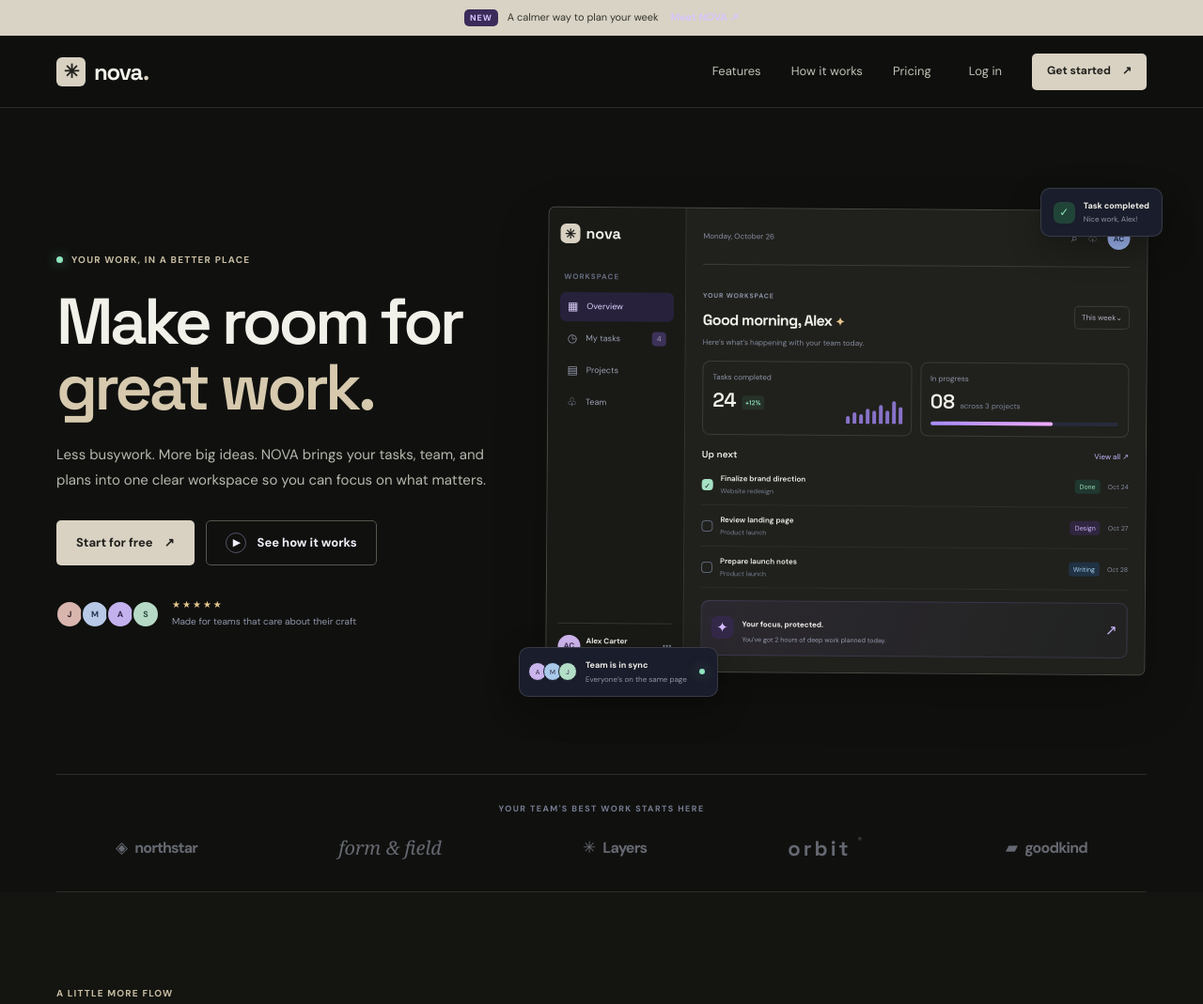
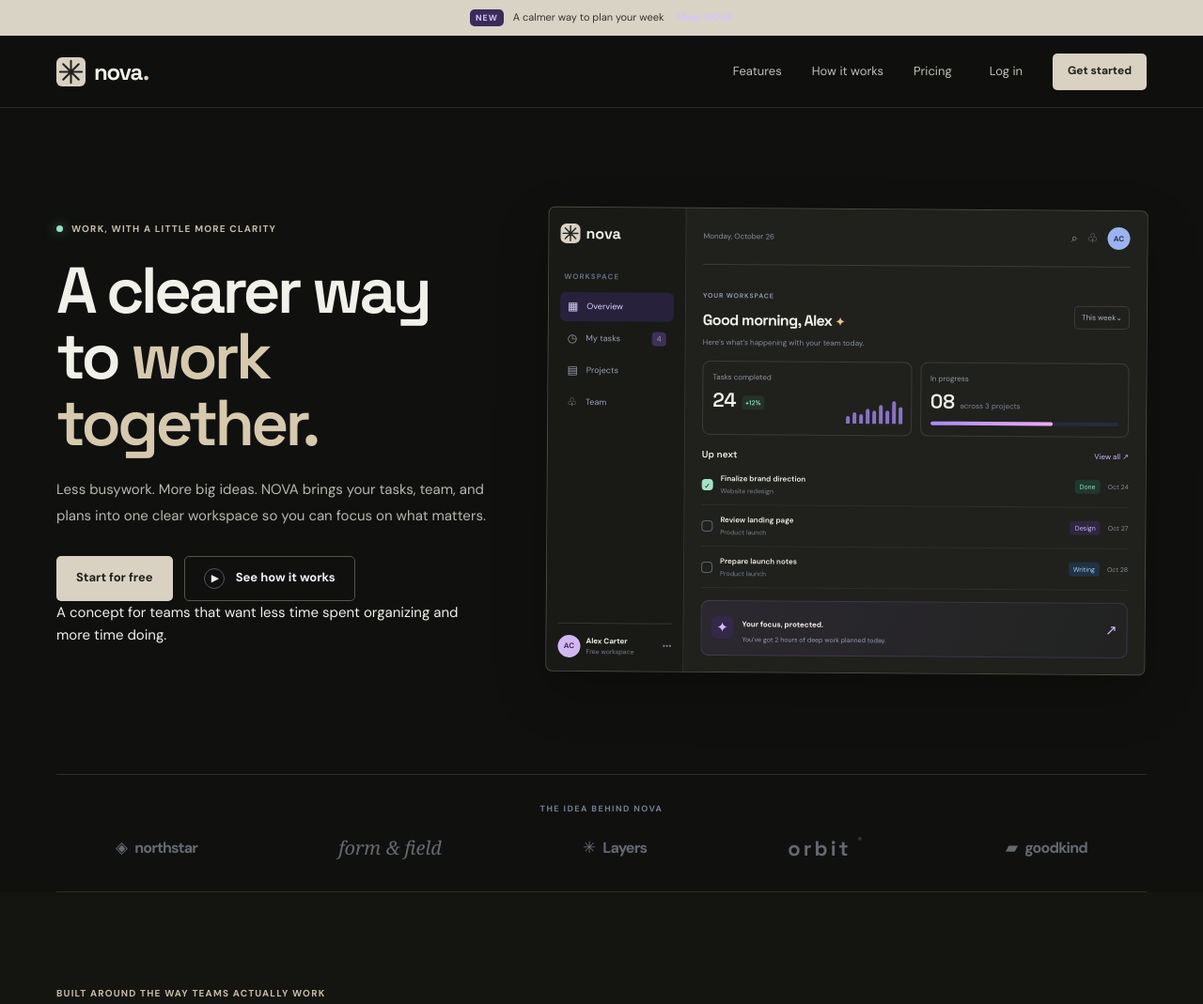
Before and after one commit to ALPHA01234/nova-saas-landing-page, a plain HTML site: page index.html in a window 1280 px wide. Shown: the top 1069 px of the page at 94% size. Drawn offline with Linux system fonts and the light colour scheme.

Commit message:
Remove generic arrows and decorative SaaS template elements

```diff
--- a/index.html
+++ b/index.html
@@ -13,14 +13,14 @@
   <script src="script.js" defer></script>
 </head>
 <body>
-  <div class="announcement"><span class="announcement-pill">NEW</span> A calmer way to plan your week <a href="#features">Meet NOVA <span aria-hidden="true">↗</span></a></div>
+  <div class="announcement"><span class="announcement-pill">NEW</span> A calmer way to plan your week <a href="#features">Meet NOVA</a></div>
   <header class="site-header">
     <nav class="nav container" aria-label="Main navigation">
-      <a class="brand" href="#home" aria-label="NOVA home"><span class="brand-mark">✳</span> nova<span class="brand-period">.</span></a>
+      <a class="brand" href="#home" aria-label="NOVA home"><span class="brand-mark" aria-hidden="true"><svg viewBox="0 0 24 24" fill="none"><path d="M12 3v18M3 12h18M5.6 5.6l12.8 12.8M18.4 5.6 5.6 18.4" stroke="currentColor" stroke-width="1.6" stroke-linecap="round"/></svg></span> nova<span class="brand-period">.</span></a>
       <button class="menu-toggle" type="button" aria-expanded="false" aria-controls="nav-links" aria-label="Open navigation"><span></span><span></span></button>
       <div class="nav-links" id="nav-links">
         <a href="#features">Features</a><a href="#how-it-works">How it works</a><a href="#pricing">Pricing</a>
-        <a class="nav-login" href="#pricing">Log in</a><a class="button button-small button-light" href="#get-started">Get started <span aria-hidden="true">↗</span></a>
+        <a class="nav-login" href="#pricing">Log in</a><a class="button button-small button-light" href="#get-started">Get started</a>
       </div>
     </nav>
   </header>
@@ -28,16 +28,16 @@
   <main>
     <section class="hero container" id="home">
       <div class="hero-copy">
-        <div class="eyebrow"><span class="status-dot"></span> YOUR WORK, IN A BETTER PLACE</div>
-        <h1>Make room for<br> <span class="gradient-text">great work.</span></h1>
+        <div class="eyebrow"><span class="status-dot"></span> WORK, WITH A LITTLE MORE CLARITY</div>
+        <h1>A clearer way<br> to <span class="gradient-text">work together.</span></h1>
         <p class="hero-description">Less busywork. More big ideas. NOVA brings your tasks, team, and plans into one clear workspace so you can focus on what matters.</p>
-        <div class="hero-actions"><a class="button button-primary" href="#get-started">Start for free <span aria-hidden="true">↗</span></a><a class="button button-ghost" href="#how-it-works"><span class="play-icon" aria-hidden="true">▶</span> See how it works</a></div>
-        <div class="social-proof"><div class="avatar-stack" aria-hidden="true"><span>J</span><span>M</span><span>A</span><span>S</span></div><div><div class="stars" aria-label="Five out of five stars">★★★★★</div><p>Made for teams that care about their craft</p></div></div>
+        <div class="hero-actions"><a class="button button-primary" href="#get-started">Start for free</a><a class="button button-ghost" href="#how-it-works"><span class="play-icon" aria-hidden="true">▶</span> See how it works</a></div>
+        <div class="hero-note"><span class="hero-note-rule"></span><p>A concept for teams that want less time spent organizing and more time doing.</p></div>
       </div>
       <div class="hero-visual" aria-label="Preview of the NOVA project workspace">
-        <div class="glow-orb orb-one"></div><div class="glow-orb orb-two"></div>
+
         <div class="app-window">
-          <aside class="app-sidebar"><div class="mini-brand"><span class="brand-mark">✳</span> nova</div><div class="workspace-label">WORKSPACE</div><div class="side-item active"><span>▦</span> Overview</div><div class="side-item"><span>◷</span> My tasks <i>4</i></div><div class="side-item"><span>▤</span> Projects</div><div class="side-item"><span>♧</span> Team</div><div class="sidebar-bottom"><div class="mini-avatar">AC</div><div><b>Alex Carter</b><small>Free workspace</small></div><span class="dots">•••</span></div></aside>
+          <aside class="app-sidebar"><div class="mini-brand"><span class="brand-mark" aria-hidden="true"><svg viewBox="0 0 24 24" fill="none"><path d="M12 3v18M3 12h18M5.6 5.6l12.8 12.8M18.4 5.6 5.6 18.4" stroke="currentColor" stroke-width="1.6" stroke-linecap="round"/></svg></span> nova</div><div class="workspace-label">WORKSPACE</div><div class="side-item active"><span>▦</span> Overview</div><div class="side-item"><span>◷</span> My tasks <i>4</i></div><div class="side-item"><span>▤</span> Projects</div><div class="side-item"><span>♧</span> Team</div><div class="sidebar-bottom"><div class="mini-avatar">AC</div><div><b>Alex Carter</b><small>Free workspace</small></div><span class="dots">•••</span></div></aside>
           <div class="app-main"><div class="app-topbar"><span>Monday, October 26</span><div class="top-actions"><span class="top-icon">⌕</span><span class="top-icon">♧</span><span class="mini-avatar violet">AC</span></div></div>
             <div class="app-heading"><div><small>YOUR WORKSPACE</small><h3>Good morning, Alex <span>✦</span></h3><p>Here’s what’s happening with your team today.</p></div><span class="date-chip">This week⌄</span></div>
             <div class="stats-row"><div class="stat-card"><span>Tasks completed</span><strong>24 <em>+12%</em></strong><div class="mini-bars"><i></i><i></i><i></i><i></i><i></i><i></i><i></i><i></i><i></i></div></div><div class="stat-card"><span>In progress</span><strong>08 <small>across 3 projects</small></strong><div class="progress-track"><i></i></div></div></div>
@@ -49,17 +49,17 @@
             <div class="focus-card"><div class="focus-icon">✦</div><div><b>Your focus, protected.</b><p>You’ve got 2 hours of deep work planned today.</p></div><span class="focus-arrow">↗</span></div>
           </div>
         </div>
-        <div class="floating-note note-top"><span class="note-icon">✓</span><div><b>Task completed</b><small>Nice work, Alex!</small></div></div>
-        <div class="floating-note note-bottom"><div class="tiny-avatars"><span>A</span><span>M</span><span>J</span></div><div><b>Team is in sync</b><small>Everyone’s on the same page</small></div><span class="green-dot"></span></div>
+
+
       </div>
     </section>
 
-    <section class="trust-strip container"><p>YOUR TEAM'S BEST WORK STARTS HERE</p><div class="trust-logos"><span>◈ <b>northstar</b></span><span class="logo-serif">form & field</span><span>✳ <b>Layers</b></span><span class="logo-wide">orbit<span>®</span></span><span>▰ <b>goodkind</b></span></div></section>
+    <section class="trust-strip container"><p>THE IDEA BEHIND NOVA</p><div class="trust-logos"><span>◈ <b>northstar</b></span><span class="logo-serif">form & field</span><span>✳ <b>Layers</b></span><span class="logo-wide">orbit<span>®</span></span><span>▰ <b>goodkind</b></span></div></section>
 
-    <section class="section features-section" id="features"><div class="container"><div class="section-intro"><div class="eyebrow">A LITTLE MORE FLOW</div><h2>Everything in sync.<br><span class="muted-heading">Nothing in your way.</span></h2><p>All the pieces of your work, finally working together. Spend less time organizing and more time making progress.</p></div>
+    <section class="section features-section" id="features"><div class="container"><div class="section-intro"><div class="eyebrow">BUILT AROUND THE WAY TEAMS ACTUALLY WORK</div><h2>Everything in sync.<br><span class="muted-heading">Nothing in your way.</span></h2><p>All the pieces of your work, finally working together. Spend less time organizing and more time making progress.</p></div>
       <div class="feature-grid">
         <article class="feature-card feature-large"><div class="feature-icon icon-lilac">▦</div><h3>See the whole picture</h3><p>Keep priorities, projects, and people connected in one workspace that makes sense at a glance.</p><div class="mini-board"><div class="board-column"><span class="board-label">TO DO <b>2</b></span><div class="board-task"><i class="task-color purple-color"></i><b>Plan campaign</b><small>◷ Tomorrow</small></div><div class="board-task"><i class="task-color orange-color"></i><b>Write brief</b><small>◷ Wed, Oct 28</small></div></div><div class="board-column"><span class="board-label">IN PROGRESS <b>1</b></span><div class="board-task"><i class="task-color blue-color"></i><b>Homepage design</b><div class="task-people"><span>A</span><span>M</span></div></div></div><div class="board-column"><span class="board-label">DONE <b>1</b></span><div class="board-task done-task"><i class="task-color green-color"></i><b>Set up workspace</b><small>✓ Completed</small></div></div></div></article>
-        <article class="feature-card"><div class="feature-icon icon-peach">✦</div><h3>Protect your focus</h3><p>Know what matters today. Simple priorities help you move forward without the noise.</p><div class="focus-illustration"><div class="focus-ring"><span>72%</span><small>weekly focus</small></div><div class="focus-spark spark-a">✦</div><div class="focus-spark spark-b">✧</div></div></article>
+        <article class="feature-card"><div class="feature-icon icon-peach">✦</div><h3>Protect your focus</h3><p>Know what matters today. Simple priorities help you move forward without the noise.</p><div class="focus-illustration"><div class="focus-ring"><span>72%</span><small>weekly focus</small></div></div></article>
         <article class="feature-card"><div class="feature-icon icon-mint">♧</div><h3>Better together</h3><p>Share updates, hand off tasks, and keep your team moving in the same direction.</p><div class="team-illustration"><div class="team-person"><span class="person person-a">AC</span><b>Alex Carter</b><small>Design lead</small><i>✓</i></div><div class="team-person"><span class="person person-b">MJ</span><b>Morgan James</b><small>Product</small><i>✓</i></div><div class="team-person"><span class="person person-c">SK</span><b>Sam Kim</b><small>Engineering</small><i>✓</i></div></div></article>
       </div>
     </div></section>
@@ -68,14 +68,14 @@
 
     <section class="section pricing-section" id="pricing"><div class="container"><div class="section-intro centered"><div class="eyebrow">STRAIGHTFORWARD PRICING</div><h2>Start small.<br><span class="muted-heading">Grow when you're ready.</span></h2><p>Simple plans for the way your team works today.</p></div><div class="pricing-grid">
       <article class="price-card"><span class="plan-name">Starter</span><p class="plan-description">For personal projects and fresh ideas.</p><div class="price"><strong>$0</strong><span>/ forever</span></div><a class="button button-outline" href="#get-started">Get started free</a><ul><li>✓ Up to 3 active projects</li><li>✓ Tasks and to-do lists</li><li>✓ Basic team collaboration</li><li>✓ Weekly overview</li></ul></article>
-      <article class="price-card price-featured"><span class="popular-label">MOST POPULAR</span><span class="plan-name">Pro</span><p class="plan-description">For teams ready to find their flow.</p><div class="price"><strong>$12</strong><span>/ member / month</span></div><a class="button button-primary" href="#get-started">Try Pro free <span aria-hidden="true">↗</span></a><ul><li>✓ Unlimited projects</li><li>✓ Advanced planning views</li><li>✓ Team goals and reporting</li><li>✓ Priority support</li></ul></article>
+      <article class="price-card price-featured"><span class="popular-label">MOST POPULAR</span><span class="plan-name">Pro</span><p class="plan-description">For teams ready to find their flow.</p><div class="price"><strong>$12</strong><span>/ member / month</span></div><a class="button button-primary" href="#get-started">Try Pro free</a><ul><li>✓ Unlimited projects</li><li>✓ Advanced planning views</li><li>✓ Team goals and reporting</li><li>✓ Priority support</li></ul></article>
       <article class="price-card"><span class="plan-name">Team</span><p class="plan-description">For growing teams doing big things.</p><div class="price"><strong>$24</strong><span>/ member / month</span></div><a class="button button-outline" href="#get-started">Explore Team</a><ul><li>✓ Everything in Pro</li><li>✓ Cross-team workspaces</li><li>✓ Custom permissions</li><li>✓ Dedicated onboarding</li></ul></article>
     </div><p class="pricing-note">Concept pricing for this portfolio demo. No payments are collected.</p></div></section>
 
-    <section class="cta-section container" id="get-started"><div class="cta-glow"></div><div class="cta-content"><div class="eyebrow">YOUR NEXT CHAPTER STARTS HERE</div><h2>Make space for<br><span class="gradient-text">what matters.</span></h2><p>Bring a little more clarity to your day. Your best work is closer than you think.</p><a class="button button-primary" href="mailto:hello@example.com?subject=NOVA%20demo%20enquiry">Let's get to work <span aria-hidden="true">↗</span></a><small>No credit card. No clutter. Just a better way to work.</small></div><div class="cta-decoration deco-one">✳</div><div class="cta-decoration deco-two">✧</div></section>
+    <section class="cta-section container" id="get-started"><div class="cta-glow"></div><div class="cta-content"><div class="eyebrow">YOUR NEXT CHAPTER STARTS HERE</div><h2>Make space for<br><span class="gradient-text">what matters.</span></h2><p>Bring a little more clarity to your day. Your best work is closer than you think.</p><a class="button button-primary" href="mailto:hello@example.com?subject=NOVA%20demo%20enquiry">Let's get to work</a><small>No credit card. No clutter. Just a better way to work.</small></div></section>
 
     <section class="section faq-section"><div class="container faq-layout"><div><div class="eyebrow">GOOD QUESTIONS</div><h2>A few things<br>you might be <span class="muted-heading">wondering.</span></h2><p>Still curious? This concept page is a starting point for a product idea.</p></div><div class="faq-list"><details><summary>What is NOVA? <span>+</span></summary><p>NOVA is a fictional productivity workspace concept created to showcase a responsive SaaS landing page. It is not a live software service.</p></details><details><summary>Can I try it for free? <span>+</span></summary><p>The website is a front-end portfolio demo. Sign-up, login, and product features are illustrative and are not connected to a real app.</p></details><details><summary>Are these real prices? <span>+</span></summary><p>No. Pricing is sample content for the design concept. No subscriptions or payments are available through this page.</p></details><details><summary>Can this design be customized? <span>+</span></summary><p>Yes. The HTML, CSS, and JavaScript can be adapted for a real product, brand, feature set, and verified contact details.</p></details></div></div></section>
   </main>
-  <footer class="site-footer"><div class="container footer-main"><a class="brand" href="#home"><span class="brand-mark">✳</span> nova<span class="brand-period">.</span></a><p>Make room for great work.</p><div class="footer-links"><a href="#features">Features</a><a href="#pricing">Pricing</a><a href="#get-started">Contact</a></div></div><div class="container footer-bottom"><span>© <span id="year">2026</span> NOVA concept. Portfolio demo.</span><span>Designed with care <b>✳</b></span></div></footer>
+  <footer class="site-footer"><div class="container footer-main"><a class="brand" href="#home"><span class="brand-mark" aria-hidden="true"><svg viewBox="0 0 24 24" fill="none"><path d="M12 3v18M3 12h18M5.6 5.6l12.8 12.8M18.4 5.6 5.6 18.4" stroke="currentColor" stroke-width="1.6" stroke-linecap="round"/></svg></span> nova<span class="brand-period">.</span></a><p>Make room for great work.</p><div class="footer-links"><a href="#features">Features</a><a href="#pricing">Pricing</a><a href="#get-started">Contact</a></div></div><div class="container footer-bottom"><span>© <span id="year">2026</span> NOVA concept. Portfolio demo.</span><span>Designed with care <b>✳</b></span></div></footer>
 </body>
 </html>
```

▶ **Exercise directions**:
Filter the entries down to the lines with the word "note" in them.

▶ **Task output**:
+        <div class="hero-note"><span class="hero-note-rule"></span><p>A concept for teams that want less time spent organizing and more time doing.</p></div>
-        <div class="floating-note note-top"><span class="note-icon">✓</span><div><b>Task completed</b><small>Nice work, Alex!</small></div></div>
-        <div class="floating-note note-bottom"><div class="tiny-avatars"><span>A</span><span>M</span><span>J</span></div><div><b>Team is in sync</b><small>Everyone’s on the same page</small></div><span class="green-dot"></span></div>
     </div><p class="pricing-note">Concept pricing for this portfolio demo. No payments are collected.</p></div></section>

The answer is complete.